When sunlight (solar radiation), enters our atmosphere about half of it is absorbed by the earth’s surface, warming it. The other half is reflected back by arctic ice, clouds and greenhouse gas molecules in the atmosphere. But another portion of solar radiation is absorbed by those same greenhouse gases in the atmosphere, creating more warmth. Over millions of years a balance of sorts has been established, which provides the earth with the climate we are familiar with. That is why the elements involved create an environment similar to a greenhouse, which is used to provide a constant climate to grow plants. One of the key greenhouse gases is carbon. And that is why the dumping of carbon into the atmosphere is creating such havoc with the environment.
Scientists say the massive amount of carbon being put into the atmosphere is responsible for much of the extreme climate change we are witnessing today and threatens to disrupt the entire ecology of the planet, with rising sea levels and changing weather patterns.
Carbon plays an important role as a greenhouse gas in the form of carbon dioxide (CO2) and methane (CH4). Like other greenhouse gases, carbon traps energy, in the form of heat, from the sun. The more carbon or other greenhouse gases in our atmosphere, the warmer the planet will become. The result is droughts and desertification, melting glaciers and ice caps, ocean warming and severe storms and temperature fluctuations around the world.
The earth’s history has seen many fluctuations in carbon in the atmosphere, creating much colder and much hotter climates, higher and lower sea levels, than what we have today. But for the past 49 million years our earth has been in a cooling period that created a climate allowing for the evolution of many of the life forms we see today, including humans.
The concentration of carbon in the atmosphere is measured in “parts per million” or ppm. For all of human existence, the ppm of (CO2) in the atmosphere never exceeded 308 ppm. It was within this environment that our ancestors developed agriculture around 10,000 years ago. But after the birth of capitalism and the Industrial Revolution that followed in the mid 1700s, capitalists started to dig up and burn ancient carbon in large and increasing amounts. This ancient carbon is from animal and plant life that died millions of years ago, decomposed, and can now be found in the form of coal, oil and natural gas buried deep underground. This is why they’re also called “fossil fuels.”

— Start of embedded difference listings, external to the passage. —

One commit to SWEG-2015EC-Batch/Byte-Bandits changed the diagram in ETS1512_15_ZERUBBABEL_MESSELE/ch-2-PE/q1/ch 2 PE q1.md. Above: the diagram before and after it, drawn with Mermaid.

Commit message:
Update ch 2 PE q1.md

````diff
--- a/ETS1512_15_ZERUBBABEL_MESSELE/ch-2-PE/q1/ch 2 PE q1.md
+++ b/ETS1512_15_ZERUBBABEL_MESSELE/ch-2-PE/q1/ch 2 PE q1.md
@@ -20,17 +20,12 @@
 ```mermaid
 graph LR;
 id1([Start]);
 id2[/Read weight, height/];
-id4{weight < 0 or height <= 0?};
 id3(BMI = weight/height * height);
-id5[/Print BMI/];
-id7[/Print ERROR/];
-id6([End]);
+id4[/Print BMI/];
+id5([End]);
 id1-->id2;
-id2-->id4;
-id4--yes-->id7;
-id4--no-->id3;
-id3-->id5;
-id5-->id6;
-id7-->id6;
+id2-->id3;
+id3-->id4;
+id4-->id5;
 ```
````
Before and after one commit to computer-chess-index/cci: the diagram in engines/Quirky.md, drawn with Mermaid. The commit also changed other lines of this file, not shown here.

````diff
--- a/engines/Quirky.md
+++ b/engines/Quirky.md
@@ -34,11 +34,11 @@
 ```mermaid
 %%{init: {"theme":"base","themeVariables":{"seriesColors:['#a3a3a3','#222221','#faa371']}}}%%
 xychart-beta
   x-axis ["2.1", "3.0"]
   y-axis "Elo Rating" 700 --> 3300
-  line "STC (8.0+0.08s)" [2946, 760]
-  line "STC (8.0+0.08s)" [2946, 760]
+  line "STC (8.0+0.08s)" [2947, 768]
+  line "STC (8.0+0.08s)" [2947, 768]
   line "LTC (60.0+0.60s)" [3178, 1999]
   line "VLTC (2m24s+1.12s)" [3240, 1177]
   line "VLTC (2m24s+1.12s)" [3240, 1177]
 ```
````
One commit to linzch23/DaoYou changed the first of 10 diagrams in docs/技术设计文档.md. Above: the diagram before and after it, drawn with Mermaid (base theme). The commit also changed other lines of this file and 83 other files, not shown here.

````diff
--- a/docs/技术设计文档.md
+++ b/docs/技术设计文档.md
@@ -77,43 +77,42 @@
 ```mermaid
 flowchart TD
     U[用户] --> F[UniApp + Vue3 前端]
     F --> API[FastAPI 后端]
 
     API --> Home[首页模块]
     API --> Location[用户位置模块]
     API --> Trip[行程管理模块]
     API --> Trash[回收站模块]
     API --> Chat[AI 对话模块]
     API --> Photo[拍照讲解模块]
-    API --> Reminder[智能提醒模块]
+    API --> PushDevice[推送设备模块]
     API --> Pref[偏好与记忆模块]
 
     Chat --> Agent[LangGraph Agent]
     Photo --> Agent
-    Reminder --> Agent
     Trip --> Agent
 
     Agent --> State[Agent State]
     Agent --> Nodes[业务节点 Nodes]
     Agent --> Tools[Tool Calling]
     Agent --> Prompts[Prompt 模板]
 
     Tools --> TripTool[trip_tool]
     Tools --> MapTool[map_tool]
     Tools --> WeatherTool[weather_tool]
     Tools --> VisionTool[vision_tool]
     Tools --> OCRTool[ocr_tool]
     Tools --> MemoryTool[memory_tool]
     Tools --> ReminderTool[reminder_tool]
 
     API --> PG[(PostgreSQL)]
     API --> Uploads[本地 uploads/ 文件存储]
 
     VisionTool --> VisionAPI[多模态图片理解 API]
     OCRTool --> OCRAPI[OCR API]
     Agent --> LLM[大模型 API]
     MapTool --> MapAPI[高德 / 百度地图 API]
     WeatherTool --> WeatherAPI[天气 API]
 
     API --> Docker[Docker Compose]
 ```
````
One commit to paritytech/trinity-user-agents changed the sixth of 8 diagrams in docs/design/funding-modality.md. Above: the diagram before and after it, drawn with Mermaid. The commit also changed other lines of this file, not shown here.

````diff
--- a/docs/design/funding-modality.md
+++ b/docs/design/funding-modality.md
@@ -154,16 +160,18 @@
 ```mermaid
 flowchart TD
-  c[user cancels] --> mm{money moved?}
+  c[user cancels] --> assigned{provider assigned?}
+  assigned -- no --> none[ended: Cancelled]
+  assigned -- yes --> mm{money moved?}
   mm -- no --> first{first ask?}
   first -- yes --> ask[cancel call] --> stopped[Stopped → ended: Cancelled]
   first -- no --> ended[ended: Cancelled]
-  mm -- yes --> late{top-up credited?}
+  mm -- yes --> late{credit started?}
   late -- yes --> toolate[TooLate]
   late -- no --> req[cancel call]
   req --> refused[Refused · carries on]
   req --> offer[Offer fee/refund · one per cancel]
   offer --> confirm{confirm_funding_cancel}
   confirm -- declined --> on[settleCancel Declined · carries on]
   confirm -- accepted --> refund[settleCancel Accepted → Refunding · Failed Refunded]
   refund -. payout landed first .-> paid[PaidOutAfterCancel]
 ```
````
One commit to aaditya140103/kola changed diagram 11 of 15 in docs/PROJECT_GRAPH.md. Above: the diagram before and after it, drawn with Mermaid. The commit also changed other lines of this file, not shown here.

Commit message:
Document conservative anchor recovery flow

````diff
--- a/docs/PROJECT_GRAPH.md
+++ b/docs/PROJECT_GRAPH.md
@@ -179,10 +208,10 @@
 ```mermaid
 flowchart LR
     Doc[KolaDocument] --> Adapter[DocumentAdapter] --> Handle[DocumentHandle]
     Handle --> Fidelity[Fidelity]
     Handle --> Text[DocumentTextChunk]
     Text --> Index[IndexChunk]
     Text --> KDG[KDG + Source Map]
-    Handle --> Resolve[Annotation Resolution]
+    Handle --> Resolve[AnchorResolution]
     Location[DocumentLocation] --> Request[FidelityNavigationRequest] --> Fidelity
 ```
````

So besides all the carbon in our atmosphere, keeping our earth around a steady 300ppm, large companies began burning all this ancient carbon as well, putting millions of tons more of CO2 into the carbon cycle. And for the past 260 years CO2 has been steadily increasing. This heating up of the planet by burning fossil fuels is what is called “Global Warming.” So James Hansen and other climate scientists said that 350 ppm was the limit. After that it is “Game over”. On May 2013, levels at the Mauna Loa observatory in Hawaii hit 400 ppm for the first time in all of human history. This in essence means we are now living on a planet that humans have never lived on before. And the fossil fuel industry keeps pumping out the carbon.